. The first UK show dedicated to the photographer of Bamako’s youth culture opened during the 1:54 Contemporary African Art Fair in October—six months after his death at the age of 80. Sidibé’s original black-and-white prints from the 1960s and 1970s feel as fresh as ever, capturing stylish teens in nightclub dances, swimming parties on the river Niger and portrait sessions at his own Studio Malick, where “often it was like a party”.
Forget virtual reality, one of the biggest trends of 2016 has been the rise of ceramics. From Betty Woodman to Gillian Lowndes, artists working with clay have been ubiquitous this year, but few names are as synonymous with the humble medium as Ken Price. The first major UK show since the 1970s, Ken Price: a Survey of Sculptures and Drawings, 1959–2006

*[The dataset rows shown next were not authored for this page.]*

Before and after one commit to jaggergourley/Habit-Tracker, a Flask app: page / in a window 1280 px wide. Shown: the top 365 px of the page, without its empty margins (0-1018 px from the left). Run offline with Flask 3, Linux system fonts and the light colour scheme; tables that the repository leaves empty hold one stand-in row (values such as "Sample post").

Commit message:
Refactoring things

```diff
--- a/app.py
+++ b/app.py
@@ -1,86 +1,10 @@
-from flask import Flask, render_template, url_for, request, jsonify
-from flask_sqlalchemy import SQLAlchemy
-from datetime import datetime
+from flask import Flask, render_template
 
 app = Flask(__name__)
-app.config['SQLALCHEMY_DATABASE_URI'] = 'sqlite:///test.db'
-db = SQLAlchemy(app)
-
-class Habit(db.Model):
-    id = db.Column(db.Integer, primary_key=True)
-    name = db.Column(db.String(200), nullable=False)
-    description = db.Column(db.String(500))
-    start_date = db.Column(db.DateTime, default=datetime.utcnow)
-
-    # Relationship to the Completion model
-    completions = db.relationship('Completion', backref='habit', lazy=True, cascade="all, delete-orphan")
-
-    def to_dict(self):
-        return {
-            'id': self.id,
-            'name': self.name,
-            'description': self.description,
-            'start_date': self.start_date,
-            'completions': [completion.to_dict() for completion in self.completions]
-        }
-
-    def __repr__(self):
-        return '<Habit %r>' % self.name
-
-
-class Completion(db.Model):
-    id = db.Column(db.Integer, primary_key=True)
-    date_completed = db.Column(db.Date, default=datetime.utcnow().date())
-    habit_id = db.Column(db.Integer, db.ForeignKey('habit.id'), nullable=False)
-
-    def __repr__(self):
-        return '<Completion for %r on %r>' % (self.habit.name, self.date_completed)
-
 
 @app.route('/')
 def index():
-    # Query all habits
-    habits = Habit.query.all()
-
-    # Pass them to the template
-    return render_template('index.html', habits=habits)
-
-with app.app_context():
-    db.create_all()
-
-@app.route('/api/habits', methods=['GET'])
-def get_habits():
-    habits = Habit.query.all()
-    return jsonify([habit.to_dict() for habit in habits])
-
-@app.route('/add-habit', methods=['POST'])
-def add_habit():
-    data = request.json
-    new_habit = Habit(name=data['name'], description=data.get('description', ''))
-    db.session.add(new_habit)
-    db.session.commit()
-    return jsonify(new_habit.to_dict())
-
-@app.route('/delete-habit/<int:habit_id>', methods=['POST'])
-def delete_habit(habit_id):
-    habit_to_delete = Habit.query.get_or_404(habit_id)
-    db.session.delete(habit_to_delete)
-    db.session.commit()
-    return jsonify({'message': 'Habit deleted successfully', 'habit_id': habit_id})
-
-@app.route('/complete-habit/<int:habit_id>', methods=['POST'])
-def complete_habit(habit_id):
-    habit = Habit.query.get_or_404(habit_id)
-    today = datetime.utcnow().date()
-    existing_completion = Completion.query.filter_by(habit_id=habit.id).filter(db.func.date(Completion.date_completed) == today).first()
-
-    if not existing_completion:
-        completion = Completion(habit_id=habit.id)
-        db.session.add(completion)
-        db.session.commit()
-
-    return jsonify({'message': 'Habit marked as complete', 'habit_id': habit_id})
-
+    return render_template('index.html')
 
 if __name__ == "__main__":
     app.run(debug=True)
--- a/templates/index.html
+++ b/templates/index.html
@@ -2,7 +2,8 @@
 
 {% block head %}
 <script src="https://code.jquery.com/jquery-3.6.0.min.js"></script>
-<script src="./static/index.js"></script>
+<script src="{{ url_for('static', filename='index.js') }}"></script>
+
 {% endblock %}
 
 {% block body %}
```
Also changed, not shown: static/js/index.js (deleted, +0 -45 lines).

(until 4 February), fills Hauser & Wirth
’s two Mayfair spaces, bringing together the late artist’s bulbous ceramics with his lesser-known works on paper. A surprise hit are Price’s drawings of Los Angeles that fuse Japanese prints with Pop art.
The British artist Maggi Hambling is probably better known for her slightly kitsch public sculptures—such as a coffin-shaped bench featuring the distorted face of Oscar Wilde close to London’s Trafalgar Square—than her drawing. Maggi Hambling: Touch, Works on Paper
(until 29 January) at the British Museum
is a show of 40 drawings and prints, which includes early student drawings and etchings, as well as works that have never been exhibited before. Featuring the famous faces of the artist and critic John Berger and the actor Stephen Fry, a highlight of the show is the striking ink drawing of a rhinoceros, which Hambling made when she was 17 and considers “her first portrait”.